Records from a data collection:
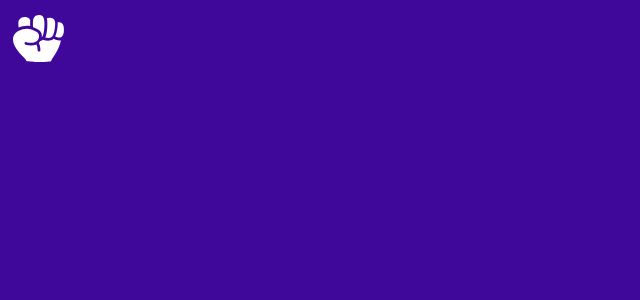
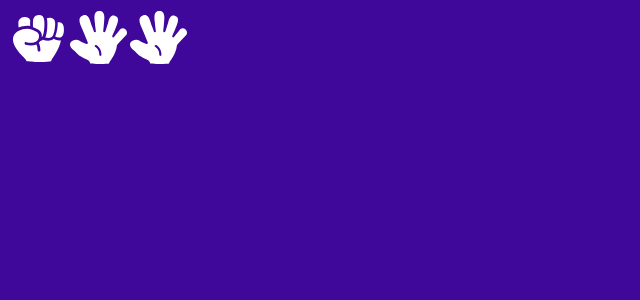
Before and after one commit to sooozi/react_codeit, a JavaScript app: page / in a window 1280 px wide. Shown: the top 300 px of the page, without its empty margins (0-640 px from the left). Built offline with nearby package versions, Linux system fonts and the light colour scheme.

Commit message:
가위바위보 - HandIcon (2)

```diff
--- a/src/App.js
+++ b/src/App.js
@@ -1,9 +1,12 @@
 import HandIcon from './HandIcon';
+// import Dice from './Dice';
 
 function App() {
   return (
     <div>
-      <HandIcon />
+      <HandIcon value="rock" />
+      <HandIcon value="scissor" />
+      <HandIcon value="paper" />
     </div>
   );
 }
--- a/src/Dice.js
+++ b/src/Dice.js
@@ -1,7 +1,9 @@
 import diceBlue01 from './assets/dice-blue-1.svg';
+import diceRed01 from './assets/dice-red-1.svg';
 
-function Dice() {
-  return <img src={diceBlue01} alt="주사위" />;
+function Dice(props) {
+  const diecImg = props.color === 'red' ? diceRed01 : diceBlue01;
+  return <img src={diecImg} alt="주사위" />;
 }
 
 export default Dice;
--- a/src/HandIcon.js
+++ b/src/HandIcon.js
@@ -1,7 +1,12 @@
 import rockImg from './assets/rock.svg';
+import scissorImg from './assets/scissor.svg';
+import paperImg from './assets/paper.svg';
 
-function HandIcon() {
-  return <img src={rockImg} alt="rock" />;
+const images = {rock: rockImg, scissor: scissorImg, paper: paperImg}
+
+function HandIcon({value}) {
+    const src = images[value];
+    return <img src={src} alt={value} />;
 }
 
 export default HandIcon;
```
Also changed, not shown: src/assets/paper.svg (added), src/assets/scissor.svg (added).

** Exercise **
Reproduce the entries exactly. Do not carry over any picture.

** Response **
Before and after one commit to sooozi/react_codeit, a JavaScript app: page / in a window 1280 px wide. Shown: the top 300 px of the page, without its empty margins (0-640 px from the left). Built offline with nearby package versions, Linux system fonts and the light colour scheme.

Commit message:
가위바위보 - HandIcon (2)

```diff
--- a/src/App.js
+++ b/src/App.js
@@ -1,9 +1,12 @@
 import HandIcon from './HandIcon';
+// import Dice from './Dice';
 
 function App() {
   return (
     <div>
-      <HandIcon />
+      <HandIcon value="rock" />
+      <HandIcon value="scissor" />
+      <HandIcon value="paper" />
     </div>
   );
 }
--- a/src/Dice.js
+++ b/src/Dice.js
@@ -1,7 +1,9 @@
 import diceBlue01 from './assets/dice-blue-1.svg';
+import diceRed01 from './assets/dice-red-1.svg';
 
-function Dice() {
-  return <img src={diceBlue01} alt="주사위" />;
+function Dice(props) {
+  const diecImg = props.color === 'red' ? diceRed01 : diceBlue01;
+  return <img src={diecImg} alt="주사위" />;
 }
 
 export default Dice;
--- a/src/HandIcon.js
+++ b/src/HandIcon.js
@@ -1,7 +1,12 @@
 import rockImg from './assets/rock.svg';
+import scissorImg from './assets/scissor.svg';
+import paperImg from './assets/paper.svg';
 
-function HandIcon() {
-  return <img src={rockImg} alt="rock" />;
+const images = {rock: rockImg, scissor: scissorImg, paper: paperImg}
+
+function HandIcon({value}) {
+    const src = images[value];
+    return <img src={src} alt={value} />;
 }
 
 export default HandIcon;
```
Also changed, not shown: src/assets/paper.svg (added), src/assets/scissor.svg (added).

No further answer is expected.